▶ [Work task] Count the lines below that contain the word "được", and report only that number.

▶ [Data for analysis]
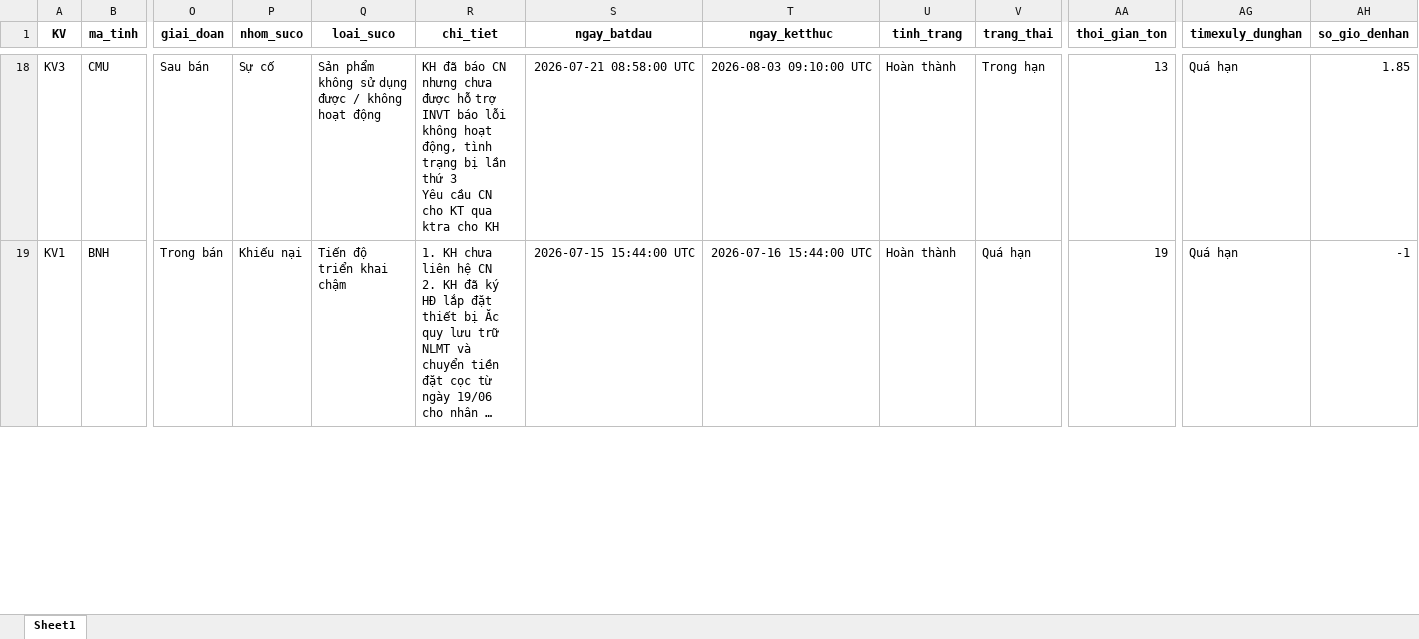
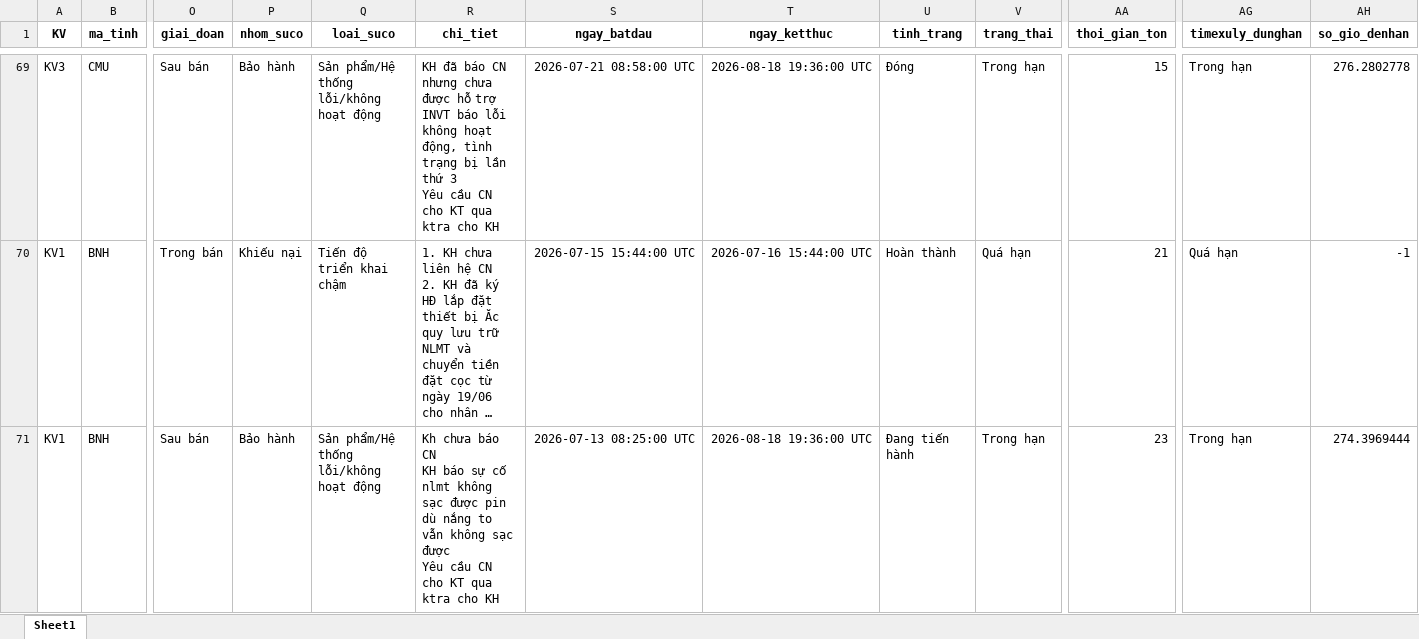
Before and after one commit to Nhunggg1612/dashboard-PAKH, an Excel workbook: data/5.R_pakh_hoan_thanh.xlsx, sheet Sheet1, drawn as a sheet; only a part is shown, gaps mark what is left out; long unchanged cells end in …; values as stored, in another font and other column widths than the file's, no borders; addresses are those after the commit; rows hold the shown columns only; ↵ is a line break in a cell; the diff covers the shown part only; the diff names each change by its address in the sheet, - before the commit and + after, or states it on an @@ line.

```diff
--- a/data/5.R_pakh_hoan_thanh.xlsx (sheet Sheet1)
+++ b/data/5.R_pakh_hoan_thanh.xlsx (sheet Sheet1)
-P69 (nhom_suco): Sự cố
+P69 (nhom_suco): Bảo hành
-Q69 (loai_suco): Sản phẩm không sử dụng được / không hoạt động
+Q69 (loai_suco): Sản phẩm/Hệ thống lỗi/không hoạt động
-T69 (ngay_ketthuc): 2026-08-03 09:10:00 UTC
+T69 (ngay_ketthuc): 2026-08-18 19:36:00 UTC
-U69 (tinh_trang): Hoàn thành
+U69 (tinh_trang): Đóng
-AA69 (thoi_gian_ton): 13
+AA69 (thoi_gian_ton): 15
-AG69 (timexuly_dunghan): Quá hạn
+AG69 (timexuly_dunghan): Trong hạn
-AH69 (so_gio_denhan): 1.85
+AH69 (so_gio_denhan): 276.2802778
-AA70 (thoi_gian_ton): 19
+AA70 (thoi_gian_ton): 21
+row 71: KV1 | BNH | Sau bán | Bảo hành | Sản phẩm/Hệ thống lỗi/không hoạt động | Kh chưa báo CN ↵ KH báo sự cố nlmt không sạc được pin dù nắng to vẫn không sạc được ↵ Yêu cầu CN cho KT qua ktra cho KH | 2026-07-13 08:25:00 UTC | 2026-08-18 19:36:00 UTC | Đang tiến hành | Trong hạn | 23 | Trong hạn | 274.3969444
```
Also changed, not shown: 51 added rows and 26 edited cells elsewhere in this sheet, data/3.R_pakh.xlsx, 8 other files.
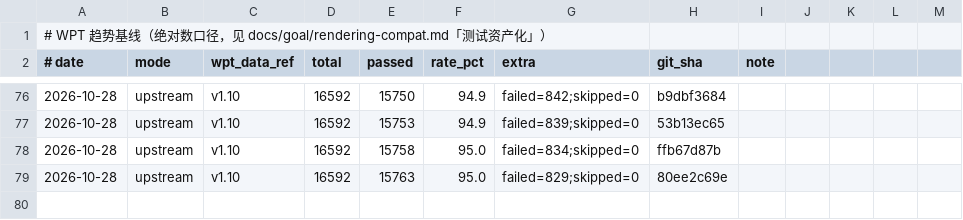
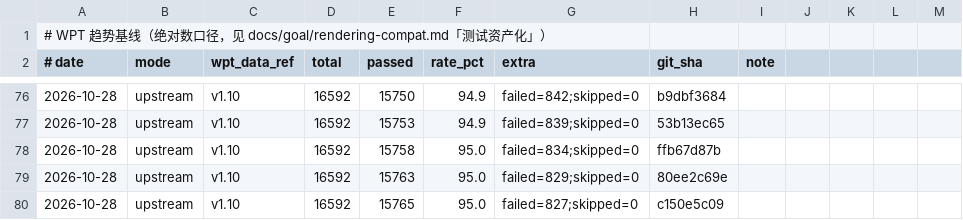
Before and after one commit to leizongmin/ZeroWeb, a CSV file: docs/goal/rendering-compat/evidence/wpt-trends/trend.csv, drawn as a sheet; only a part is shown, gaps mark what is left out.

```diff
--- a/docs/goal/rendering-compat/evidence/wpt-trends/trend.csv
+++ b/docs/goal/rendering-compat/evidence/wpt-trends/trend.csv
@@ -79 +79,2 @@
 2026-10-28,upstream,v1.10,16592,15763,95.0,failed=829;skipped=0,80ee2c69e,
+2026-10-28,upstream,v1.10,16592,15765,95.0,failed=827;skipped=0,c150e5c09,
```
Also changed, not shown: 1 other file.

▶ [Reply to the task] 2